She glanced back at the gate. Maybe-
She almost missed the creature charging at her, and if she hadn’t dodged to the side to put the first one’s body between her and its friend, it would have bowled her down in an instant. Instead, it skidded to a stop, avoiding touching the pooling dark ichor that was spilling out of the other creature.
It panted for a moment, red eyes darting between Maggie and the fallen monster.
Good news. Panting meant that it needed to breathe.
Bad news. Maggie was never much of a wrestler.
It beats pushing up daisies.
She put herself in a fighting stance, waiting.
The creature eyed her, wary of another trick, like the knife. It had a certain level of cunning. That was good. If it were ruled purely by baser instincts, she couldn’t pretend to have another knife up her sleeve, or something similar.
Still, once it came at her, she was going to have to choke out something that was faster than her, stronger than her, and armed with as many knives as it had fingers and teeth. It didn’t look like a winning prospect.
One other option.
“Do you understand me?” she asked.
It tilted its head. No English, but… it recognized speech. Maybe it didn’t understand language, and was reacting like a dog hearing familiar words without understanding the base meaning. But maybe…
She tried again, slipping into the old tongue. “Do you understand me?”
It tilted its head the other way, curious. Then, deciding that the sounds Maggie made were unimportant and she was no longer scary without the steel in her hand, it lowered its body and got ready to finish her off.
A piece of chitin on the side of its head chipped away, followed by the boom of hypersonic rifle fire. Another shot rang out, then, and another, pelting the creature with bullets that pitted the bony armor, piece by piece, exposing its flesh beneath.
Maggie turned, surprised to see a team standing in the service entrance, half a dozen of her people dressed in tactical armor and acting with military precision. She was too far away to make out precisely the weapons they were carrying, but they were clearly some variety of sniper rifle, and with six of them firing, the shots sounded almost like that of an automatic weapon.
They weren’t perfect shots, but their aim was deadly, raining down fire on the creature as it turned, running for its life as bits of ichor began spraying from nicks and cuts that made it through its chitin.
Scrambling clear of the line of fire, Maggie let the squad do their job. It made it halfway back to her truck before the shots finally overwhelmed it and the creature fell to the ground, motionless.
Ears ringing from the screeching and the hail of echoed gunfire, Maggie watched as one of the snipers set aside their gun and started jogging towards her, shouting something indistinct.
They probably wanted her to come along and get to safety. She was more than happy to comply, but first, she needed to do one thing. Walking back to the slumped body of the creature she’d killed, Maggie pushed it over and planted her work boot on its chest, tugging her knife free.

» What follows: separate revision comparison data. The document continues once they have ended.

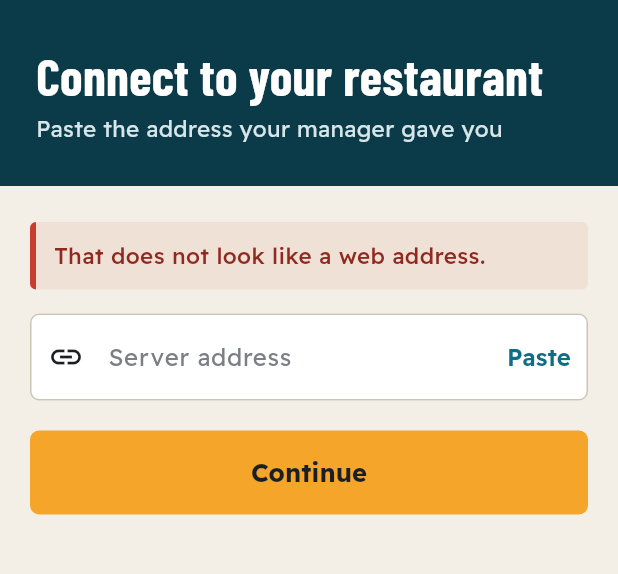
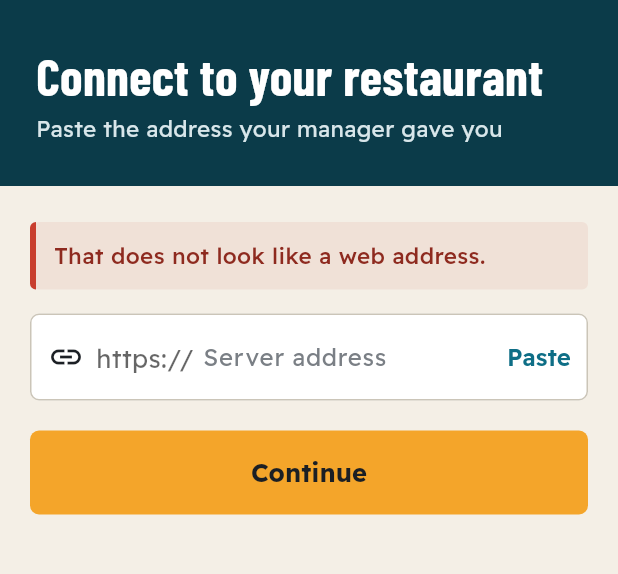
Before and after one commit to badeeltechnology/waiterapp, a Flutter app: the screen it shows after launch, after a tap on "العربية", after a tap on "English", after a tap on "Continue", on a phone screen of 412 x 824 dp, the part 108-682 px from its top. Run offline on Flutter 3.47's test engine with Material 3 defaults, Android fonts, the phone set to English and light mode, and no system bars; our stand-ins replace connectivity_plus, device_info_plus, firebase_core, firebase_messaging, flutter_local_notifications, flutter_secure_storage and 3 more; accounts and stored records are empty.

Commit message:
Server URL: show https:// in front of the field so waiters only type the address

```diff
--- a/lib/features/auth/auth_screens.dart
+++ b/lib/features/auth/auth_screens.dart
@@ -120,6 +120,28 @@ class _ServerUrlScreenState extends State<ServerUrlScreen> {
   String? _error;
   bool _busy = false;
 
+  /// Shown as a fixed prefix, so waiters only type the address. Becomes
+  /// http:// only when someone types or pastes an http:// address (local test
+  /// servers), and goes back to https:// when the field is cleared.
+  String _scheme = 'https://';
+
+  static final _schemeRe = RegExp(r'^\s*(https?)://', caseSensitive: false);
+
+  /// Moves a typed or pasted scheme out of the text and into the prefix.
+  void _setAddress(String raw) {
+    if (raw.isEmpty) {
+      if (_scheme != 'https://') setState(() => _scheme = 'https://');
+      return;
+    }
+    final m = _schemeRe.firstMatch(raw);
+    if (m == null) return;
+    final rest = raw.substring(m.end);
+    setState(() => _scheme = '${m.group(1)!.toLowerCase()}://');
+    _ctrl.value = TextEditingValue(text: rest, selection: TextSelection.collapsed(offset: rest.length));
+  }
+
+  String get _fullUrl => '$_scheme${_ctrl.text.trim()}';
+
   @override
   void dispose() {
     _ctrl.dispose();
@@ -128,7 +150,14 @@ class _ServerUrlScreenState extends State<ServerUrlScreen> {
 
   Future<void> _paste() async {
     final d = await Clipboard.getData(Clipboard.kTextPlain);
-    if (d?.text != null) setState(() => _ctrl.text = d!.text!.trim());
+    if (d?.text == null) return;
+    final text = d!.text!.trim();
+    _ctrl.text = text;
+    if (_schemeRe.hasMatch(text)) {
+      _setAddress(text);
+    } else {
+      setState(() => _scheme = 'https://');
+    }
   }
 
   Future<void> _continue({bool insecureConfirmed = false}) async {
@@ -138,7 +167,7 @@ class _ServerUrlScreenState extends State<ServerUrlScreen> {
       _error = null;
     });
     try {
-      final n = await session.checkServer(_ctrl.text, insecureConfirmed: insecureConfirmed);
+      final n = await session.checkServer(_fullUrl, insecureConfirmed: insecureConfirmed);
       await session.setServer(n);
     } on ServerUrlException catch (e) {
       if (!mounted) return;
@@ -180,12 +209,24 @@ class _ServerUrlScreenState extends State<ServerUrlScreen> {
           autocorrect: false,
           enableSuggestions: false,
           textInputAction: TextInputAction.go,
+          onChanged: _setAddress,
           onSubmitted: (_) => _busy ? null : _continue(),
           style: const TextStyle(fontSize: 17),
           decoration: InputDecoration(
             labelText: context.t('server_label'),
             hintText: 'demo.myapp.qa',
-            prefixIcon: const Icon(Icons.link),
+            // Always visible (prefixText would hide until the field is focused).
+            prefixIcon: Padding(
+              padding: const EdgeInsetsDirectional.only(start: 12, end: 2),
+              child: Row(mainAxisSize: MainAxisSize.min, children: [
+                const Icon(Icons.link),
+                const SizedBox(width: 8),
+                Text(_scheme,
+                    key: const Key('server_scheme'),
+                    textDirection: TextDirection.ltr,
+                    style: TextStyle(fontSize: 17, color: Theme.of(context).hintColor)),
+              ]),
+            ),
             suffixIcon: TextButton(onPressed: _paste, child: Text(context.t('server_paste'))),
           ),
         ),
```
Also changed, not shown: 1 other file.
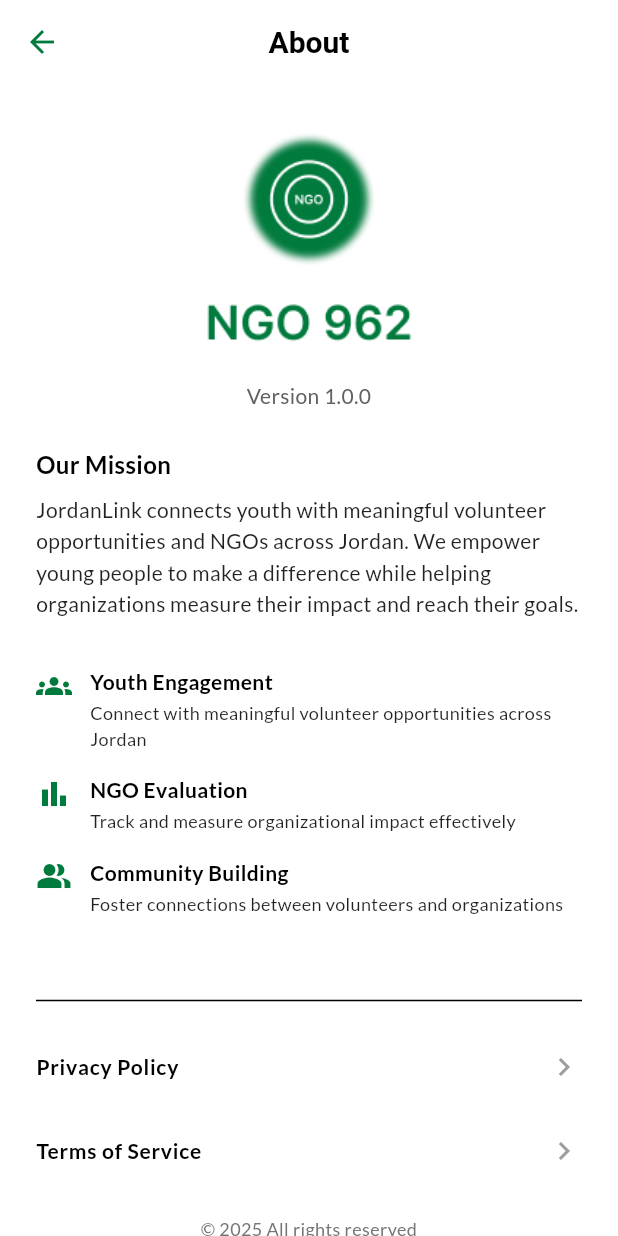
After one commit to lulzshadowwalker/ngo, a Flutter app: the AboutSection screen opened directly, on a phone screen of 412 x 824 dp. The commit adds this screen. Run offline on Flutter 3.47's test engine with Material 3 defaults, Android fonts, the phone set to English and light mode, and no system bars; our stand-ins replace dio, dropdown_search, equatable, flutter_bloc, flutter_hooks, flutter_secure_storage and 8 more; accounts and stored records are empty.

Commit message:
Add static pages and support ticket features
Introduces static page and support ticket models, repositories, and cubits for state management. Adds views for About, Privacy Policy, Terms of Service, and a placeholder for support tickets. Updates iOS deployment target to 13.0 and integrates About section navigation in settings. Also configures analyzer to ignore deprecated_member_use warnings.

```diff
--- a/analysis_options.yaml
+++ b/analysis_options.yaml
@@ -1 +1,4 @@
 include: package:flutter_lints/flutter.yaml
+analyzer:
+  errors:
+    deprecated_member_use: ignore
--- /dev/null
+++ b/lib/features/static_page_features/about.dart
@@ -0,0 +1,145 @@
+import 'package:ngo/core/theme/my_colors.dart';
+import 'package:ngo/core/theme/my_fonts.dart';
+import 'package:ngo/export_tools.dart';
+import 'package:ngo/features/static_page_features/privacy_policy.dart';
+
+import 'terms_of_service.dart';
+
+class AboutSection extends HookWidget {
+  const AboutSection({super.key});
+
+  @override
+  Widget build(BuildContext context) {
+    return Scaffold(
+      appBar: AppBar(
+        leading: const BackButton(),
+        title: const Text('About'),
+        centerTitle: true,
+        elevation: 0,
+        backgroundColor: Colors.white,
+        foregroundColor: MyColors.primaryColor,
+      ),
+      body: SingleChildScrollView(
+        child: Padding(
+          padding: const EdgeInsets.symmetric(horizontal: 24, vertical: 16),
+          child: Column(
+            crossAxisAlignment: CrossAxisAlignment.center,
+            children: [
+              const SizedBox(height: 16),
+              // Logo
+              Image.asset("assets/images/aboutLogo.png", height: 150),
+              const SizedBox(height: 16),
+              Text(
+                'Version 1.0.0',
+                style: MyFonts.font14Black.copyWith(color: Colors.grey[700]),
+                textAlign: TextAlign.center,
+              ),
+              const SizedBox(height: 24),
+              // Mission
+              Align(
+                alignment: Alignment.centerLeft,
+                child: Text('Our Mission', style: MyFonts.font16BlackBold),
+              ),
+              const SizedBox(height: 8),
+              Text(
+                'JordanLink connects youth with meaningful volunteer opportunities and NGOs across Jordan. We empower young people to make a difference while helping organizations measure their impact and reach their goals.',
+                style: MyFonts.font14Black.copyWith(
+                  color: Colors.black87,
+                  height: 1.5,
+                ),
+                textAlign: TextAlign.left,
+              ),
+              const SizedBox(height: 24),
+              // Features
+              _AboutFeature(
+                icon: Icons.groups,
+                title: 'Youth Engagement',
+                description:
+                    'Connect with meaningful volunteer opportunities across Jordan',
+              ),
+              _AboutFeature(
+                icon: Icons.bar_chart,
+                title: 'NGO Evaluation',
+                description:
+                    'Track and measure organizational impact effectively',
+              ),
+              _AboutFeature(
+                icon: Icons.people_alt,
+                title: 'Community Building',
+                description:
+                    'Foster connections between volunteers and organizations',
+              ),
+              const SizedBox(height: 32),
+              // Links
+              Divider(height: 32),
+              ListTile(
+                title: Text('Privacy Policy', style: MyFonts.font14BlackBold),
+                trailing: const Icon(Icons.chevron_right, color: Colors.grey),
+                onTap: () {
+                  Navigator.push(context, MaterialPageRoute(builder: (context) => PrivacyPolicyView()));
+                },
+                contentPadding: EdgeInsets.zero,
+              ),
+              ListTile(
+                title: Text(
+                  'Terms of Service',
+                  style: MyFonts.font14BlackBold,
+                ),
+                trailing: const Icon(Icons.chevron_right, color: Colors.grey),
+                onTap: () {
+                    Navigator.push(context, MaterialPageRoute(builder: (context) => TermsOfService()));
+                },
+                contentPadding: EdgeInsets.zero,
+              ),
+              const SizedBox(height: 16),
+              // Footer
+              Text(
+                '© 2025 All rights reserved',
+                style: MyFonts.font12Black.copyWith(color: Colors.grey[600]),
+                textAlign: TextAlign.center,
+              ),
+            ],
+          ),
+        ),
+      ),
+    );
+  }
+}
+
+class _AboutFeature extends StatelessWidget {
+  final IconData icon;
+  final String title;
+  final String description;
+  const _AboutFeature({
+    required this.icon,
+    required this.title,
+    required this.description,
+  });
+
+  @override
+  Widget build(BuildContext context) {
+    return Padding(
+      padding: const EdgeInsets.symmetric(vertical: 8),
+      child: Row(
+        crossAxisAlignment: CrossAxisAlignment.start,
+        children: [
+          Icon(icon, color: MyColors.primaryColor, size: 24),
+          const SizedBox(width: 12),
+          Expanded(
+            child: Column(
+              crossAxisAlignment: CrossAxisAlignment.start,
+              children: [
+                Text(title, style: MyFonts.font14BlackBold),
+                const SizedBox(height: 2),
+                Text(
+                  description,
+                  style: MyFonts.font12Black.copyWith(color: Colors.black87),
+                ),
+              ],
+            ),
+          ),
+        ],
+      ),
+    );
+  }
+}
```
Also changed, not shown: lib/core/contracts/static_page_repository.dart (added, +7 -0 lines), lib/core/contracts/support_ticket_repository.dart (added, +13 -0 lines), lib/core/repositories/laravel_static_page_repository.dart (added, +42 -0 lines), lib/core/repositories/laravel_support_ticket_repository.dart (added, +54 -0 lines), lib/features/settings/settings_view.dart (+7 -0 lines), lib/features/static_page_features/cubit/static_page_cubit.dart (added, +46 -0 lines), lib/features/static_page_features/cubit/static_page_state.dart (added, +9 -0 lines), lib/features/static_page_features/privacy_policy.dart (added, +66 -0 lines), lib/features/static_page_features/terms_of_service.dart (added, +68 -0 lines), lib/features/support_ticket/cubit/support_ticket_cubit.dart (added, +61 -0 lines), lib/features/support_ticket/cubit/support_ticket_state.dart (added, +14 -0 lines), lib/features/support_ticket/support_ticket_view.dart (added, +13 -0 lines), lib/models/static_page.dart (added, +22 -0 lines), lib/models/support_ticket.dart (added, +72 -0 lines), 7 more files, 4 other files.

Wiping it off on her ichor-splattered shirt, she started jogging towards the exit.
This was supposed to be a simple repair job. Go in, fix the engine, pocket a check. Nobody had said anything about monsters that needed a firing squad to fend off.
Someone had a lot of explaining to do.
Chapter Two of this story is already up on Patreon, if you can’t wait to read it! I’m trying to get out a chapter a week, so if you’re patient you can read it here in a few days.